This letter updates the guidance previously provided to local educational agencies regarding reclassifying students from English learner to fluent English proficient status.

Letter to Local Educational Agencies Regarding Interim Reclassification Guidance for 2018–19 (September 14, 2018)
This letter updates to interim guidance provided to LEAs regarding reclassifying students from English learner to fluent English proficient status.

Frequently Asked Questions (FAQs) and Additional Resources

Reclassification FAQs
The above link provides frequently asked questions regarding English learner reclassification.

Surveying the Landscape of California’s English Learner Reclassification Policy External link opens in new window or tab.
This report shares results from a survey of district policies for measuring English learner progress and for removing the English learner designation, before and during school closures due to COVID-19.

English Learners Resources Web Page
The above link provides FAQs regarding English learners in California and appropriate teacher authorizations and links to websites with information about developing programs for linguistically and culturally diverse students.

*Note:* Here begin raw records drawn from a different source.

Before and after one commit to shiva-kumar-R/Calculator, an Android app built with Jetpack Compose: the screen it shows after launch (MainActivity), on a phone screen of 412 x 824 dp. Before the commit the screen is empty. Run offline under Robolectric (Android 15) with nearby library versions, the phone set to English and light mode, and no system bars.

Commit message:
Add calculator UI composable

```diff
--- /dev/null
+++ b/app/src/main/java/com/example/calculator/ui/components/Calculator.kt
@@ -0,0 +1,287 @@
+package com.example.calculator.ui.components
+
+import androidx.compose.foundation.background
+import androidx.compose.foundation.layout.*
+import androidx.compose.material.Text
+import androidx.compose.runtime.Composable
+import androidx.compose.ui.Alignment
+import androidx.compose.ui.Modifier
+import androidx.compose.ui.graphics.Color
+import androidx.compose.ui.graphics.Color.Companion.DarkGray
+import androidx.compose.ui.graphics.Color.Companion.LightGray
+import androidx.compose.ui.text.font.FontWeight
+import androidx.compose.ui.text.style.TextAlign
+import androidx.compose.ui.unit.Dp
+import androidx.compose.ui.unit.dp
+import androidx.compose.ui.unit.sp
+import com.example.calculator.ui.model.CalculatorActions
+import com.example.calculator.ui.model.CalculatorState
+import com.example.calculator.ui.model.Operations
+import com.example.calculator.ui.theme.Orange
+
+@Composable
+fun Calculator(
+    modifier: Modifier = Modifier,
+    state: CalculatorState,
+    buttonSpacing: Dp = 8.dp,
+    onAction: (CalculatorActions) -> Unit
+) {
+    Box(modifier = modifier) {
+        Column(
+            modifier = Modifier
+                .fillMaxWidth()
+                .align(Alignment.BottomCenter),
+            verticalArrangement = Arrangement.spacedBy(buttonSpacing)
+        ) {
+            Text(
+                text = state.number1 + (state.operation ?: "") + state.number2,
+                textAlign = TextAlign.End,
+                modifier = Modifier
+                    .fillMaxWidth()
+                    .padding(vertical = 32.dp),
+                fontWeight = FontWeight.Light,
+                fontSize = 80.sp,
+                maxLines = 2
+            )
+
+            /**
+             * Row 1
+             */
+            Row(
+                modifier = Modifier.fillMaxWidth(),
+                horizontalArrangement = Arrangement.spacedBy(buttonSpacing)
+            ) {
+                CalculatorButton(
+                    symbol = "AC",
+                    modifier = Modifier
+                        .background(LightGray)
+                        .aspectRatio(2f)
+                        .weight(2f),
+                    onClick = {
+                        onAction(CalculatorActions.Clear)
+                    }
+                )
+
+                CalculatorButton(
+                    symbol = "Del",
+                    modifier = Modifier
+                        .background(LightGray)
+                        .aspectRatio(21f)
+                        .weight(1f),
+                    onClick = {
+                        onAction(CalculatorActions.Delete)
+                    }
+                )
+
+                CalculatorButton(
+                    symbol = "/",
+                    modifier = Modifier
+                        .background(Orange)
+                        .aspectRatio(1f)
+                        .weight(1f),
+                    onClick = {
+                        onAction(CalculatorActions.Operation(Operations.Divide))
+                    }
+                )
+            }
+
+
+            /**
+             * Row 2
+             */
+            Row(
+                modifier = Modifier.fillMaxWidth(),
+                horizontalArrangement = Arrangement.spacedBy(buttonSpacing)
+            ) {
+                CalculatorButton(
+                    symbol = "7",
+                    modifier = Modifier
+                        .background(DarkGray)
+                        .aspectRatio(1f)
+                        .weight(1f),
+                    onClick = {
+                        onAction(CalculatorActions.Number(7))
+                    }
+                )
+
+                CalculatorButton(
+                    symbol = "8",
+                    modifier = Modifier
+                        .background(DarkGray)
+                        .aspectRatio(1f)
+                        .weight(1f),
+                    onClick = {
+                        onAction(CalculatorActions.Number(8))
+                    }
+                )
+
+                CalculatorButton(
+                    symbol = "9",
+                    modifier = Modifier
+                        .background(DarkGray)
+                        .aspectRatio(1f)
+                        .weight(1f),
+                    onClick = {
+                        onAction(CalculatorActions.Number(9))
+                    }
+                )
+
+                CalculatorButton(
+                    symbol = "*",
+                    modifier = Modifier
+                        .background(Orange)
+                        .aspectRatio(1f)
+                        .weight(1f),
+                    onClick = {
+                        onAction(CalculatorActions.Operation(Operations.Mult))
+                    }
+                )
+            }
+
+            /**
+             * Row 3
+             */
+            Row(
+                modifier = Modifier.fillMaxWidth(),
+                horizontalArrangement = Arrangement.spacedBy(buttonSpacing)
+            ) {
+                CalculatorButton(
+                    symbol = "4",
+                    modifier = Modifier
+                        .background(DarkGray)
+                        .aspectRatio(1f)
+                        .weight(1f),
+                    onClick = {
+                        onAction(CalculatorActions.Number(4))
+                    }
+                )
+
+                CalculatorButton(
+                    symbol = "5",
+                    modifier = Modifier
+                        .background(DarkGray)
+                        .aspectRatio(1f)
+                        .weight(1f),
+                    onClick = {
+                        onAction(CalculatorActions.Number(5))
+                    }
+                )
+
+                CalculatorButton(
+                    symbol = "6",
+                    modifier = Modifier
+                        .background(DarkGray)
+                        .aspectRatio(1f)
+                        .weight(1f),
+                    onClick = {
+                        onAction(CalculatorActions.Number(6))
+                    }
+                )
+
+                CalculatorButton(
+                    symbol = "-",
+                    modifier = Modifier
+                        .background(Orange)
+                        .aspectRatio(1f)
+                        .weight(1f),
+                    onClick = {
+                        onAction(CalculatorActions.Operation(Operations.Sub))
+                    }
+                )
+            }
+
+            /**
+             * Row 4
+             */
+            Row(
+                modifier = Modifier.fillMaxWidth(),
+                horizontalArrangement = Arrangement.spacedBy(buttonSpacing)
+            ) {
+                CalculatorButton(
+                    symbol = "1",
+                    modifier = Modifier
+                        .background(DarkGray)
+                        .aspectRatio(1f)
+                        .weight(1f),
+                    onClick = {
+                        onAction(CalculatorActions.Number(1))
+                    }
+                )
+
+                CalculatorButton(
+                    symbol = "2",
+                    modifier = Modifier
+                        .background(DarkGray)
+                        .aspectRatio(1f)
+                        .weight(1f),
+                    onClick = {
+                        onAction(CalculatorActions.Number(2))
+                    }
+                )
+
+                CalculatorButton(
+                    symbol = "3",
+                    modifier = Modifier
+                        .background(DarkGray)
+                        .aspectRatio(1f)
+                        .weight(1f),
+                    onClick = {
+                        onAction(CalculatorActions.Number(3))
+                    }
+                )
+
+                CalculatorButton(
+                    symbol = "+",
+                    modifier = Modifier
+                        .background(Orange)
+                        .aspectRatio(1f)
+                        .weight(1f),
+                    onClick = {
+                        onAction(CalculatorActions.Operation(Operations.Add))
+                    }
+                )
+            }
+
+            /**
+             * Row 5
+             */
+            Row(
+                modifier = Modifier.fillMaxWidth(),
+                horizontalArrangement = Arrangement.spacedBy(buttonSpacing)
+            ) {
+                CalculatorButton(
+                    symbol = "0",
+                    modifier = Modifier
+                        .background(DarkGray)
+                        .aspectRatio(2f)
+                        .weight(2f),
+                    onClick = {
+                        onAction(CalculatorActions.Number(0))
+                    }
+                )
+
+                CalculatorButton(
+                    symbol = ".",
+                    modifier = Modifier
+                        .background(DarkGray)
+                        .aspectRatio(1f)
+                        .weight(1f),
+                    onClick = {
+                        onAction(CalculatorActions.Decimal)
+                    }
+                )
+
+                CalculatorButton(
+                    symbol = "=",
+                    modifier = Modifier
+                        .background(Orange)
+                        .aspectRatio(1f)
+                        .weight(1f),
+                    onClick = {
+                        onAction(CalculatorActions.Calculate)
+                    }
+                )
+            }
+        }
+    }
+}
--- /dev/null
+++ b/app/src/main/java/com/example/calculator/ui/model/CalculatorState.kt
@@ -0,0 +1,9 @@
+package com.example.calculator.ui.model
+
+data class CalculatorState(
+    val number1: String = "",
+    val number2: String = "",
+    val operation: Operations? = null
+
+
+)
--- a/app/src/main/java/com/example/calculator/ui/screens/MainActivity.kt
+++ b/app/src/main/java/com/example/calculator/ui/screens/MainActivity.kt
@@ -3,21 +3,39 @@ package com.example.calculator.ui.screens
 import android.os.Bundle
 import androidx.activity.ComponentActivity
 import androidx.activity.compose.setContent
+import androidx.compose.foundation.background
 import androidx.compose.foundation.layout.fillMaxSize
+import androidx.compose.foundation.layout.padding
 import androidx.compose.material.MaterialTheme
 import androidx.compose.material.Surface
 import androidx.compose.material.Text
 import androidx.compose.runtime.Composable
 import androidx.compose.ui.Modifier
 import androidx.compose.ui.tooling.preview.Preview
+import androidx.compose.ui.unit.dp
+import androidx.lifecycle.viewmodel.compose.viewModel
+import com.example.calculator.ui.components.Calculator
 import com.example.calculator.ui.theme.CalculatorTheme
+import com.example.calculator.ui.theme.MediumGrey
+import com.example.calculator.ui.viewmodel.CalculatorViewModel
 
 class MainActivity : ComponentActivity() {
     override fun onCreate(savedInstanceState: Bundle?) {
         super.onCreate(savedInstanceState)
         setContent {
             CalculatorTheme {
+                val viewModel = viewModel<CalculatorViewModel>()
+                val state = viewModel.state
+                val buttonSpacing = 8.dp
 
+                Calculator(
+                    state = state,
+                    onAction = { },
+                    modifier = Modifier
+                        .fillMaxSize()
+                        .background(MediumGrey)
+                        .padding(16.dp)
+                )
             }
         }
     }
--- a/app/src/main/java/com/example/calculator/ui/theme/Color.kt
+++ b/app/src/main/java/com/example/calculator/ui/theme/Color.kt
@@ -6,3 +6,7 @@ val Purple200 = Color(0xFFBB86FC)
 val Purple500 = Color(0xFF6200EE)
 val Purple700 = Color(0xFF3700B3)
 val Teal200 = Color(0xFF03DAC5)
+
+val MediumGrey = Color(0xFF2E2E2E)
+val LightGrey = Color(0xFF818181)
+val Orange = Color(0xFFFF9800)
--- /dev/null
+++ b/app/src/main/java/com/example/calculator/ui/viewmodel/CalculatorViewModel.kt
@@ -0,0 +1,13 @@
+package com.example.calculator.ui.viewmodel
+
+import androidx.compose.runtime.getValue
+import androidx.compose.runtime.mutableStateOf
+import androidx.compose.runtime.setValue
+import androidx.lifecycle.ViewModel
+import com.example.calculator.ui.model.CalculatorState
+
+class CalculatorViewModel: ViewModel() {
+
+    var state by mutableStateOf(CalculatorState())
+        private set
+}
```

Federal Program Monitoring (FPM) Instrument California Department of Education (CDE) Web Page
The California Department of Education Monitoring Tool is a web-based system, which allows LEAs to facilitate a response to state and federal requirements for program monitoring.

U.S. Department of Education English Learner Toolkit Web Page External link opens in new window or tab.
Office of English Language Acquisition’s EL Tool Kit was published in 2015 as a companion to support the January 7, 2015 Dear Colleague Letter External link opens in new window or tab. (PDF) produced by the Department of Education, Office for Civil Rights, and the Department of Justice, outlining legal obligations for English learner students. Some chapters of the tool kit have been updated related to the Every Student Succeeds Act (ESSA) External link opens in new window or tab. of 2015.

Questions:   Language Policy & Leadership Office | 916-319-0845
Last Reviewed: Thursday, October 20, 2022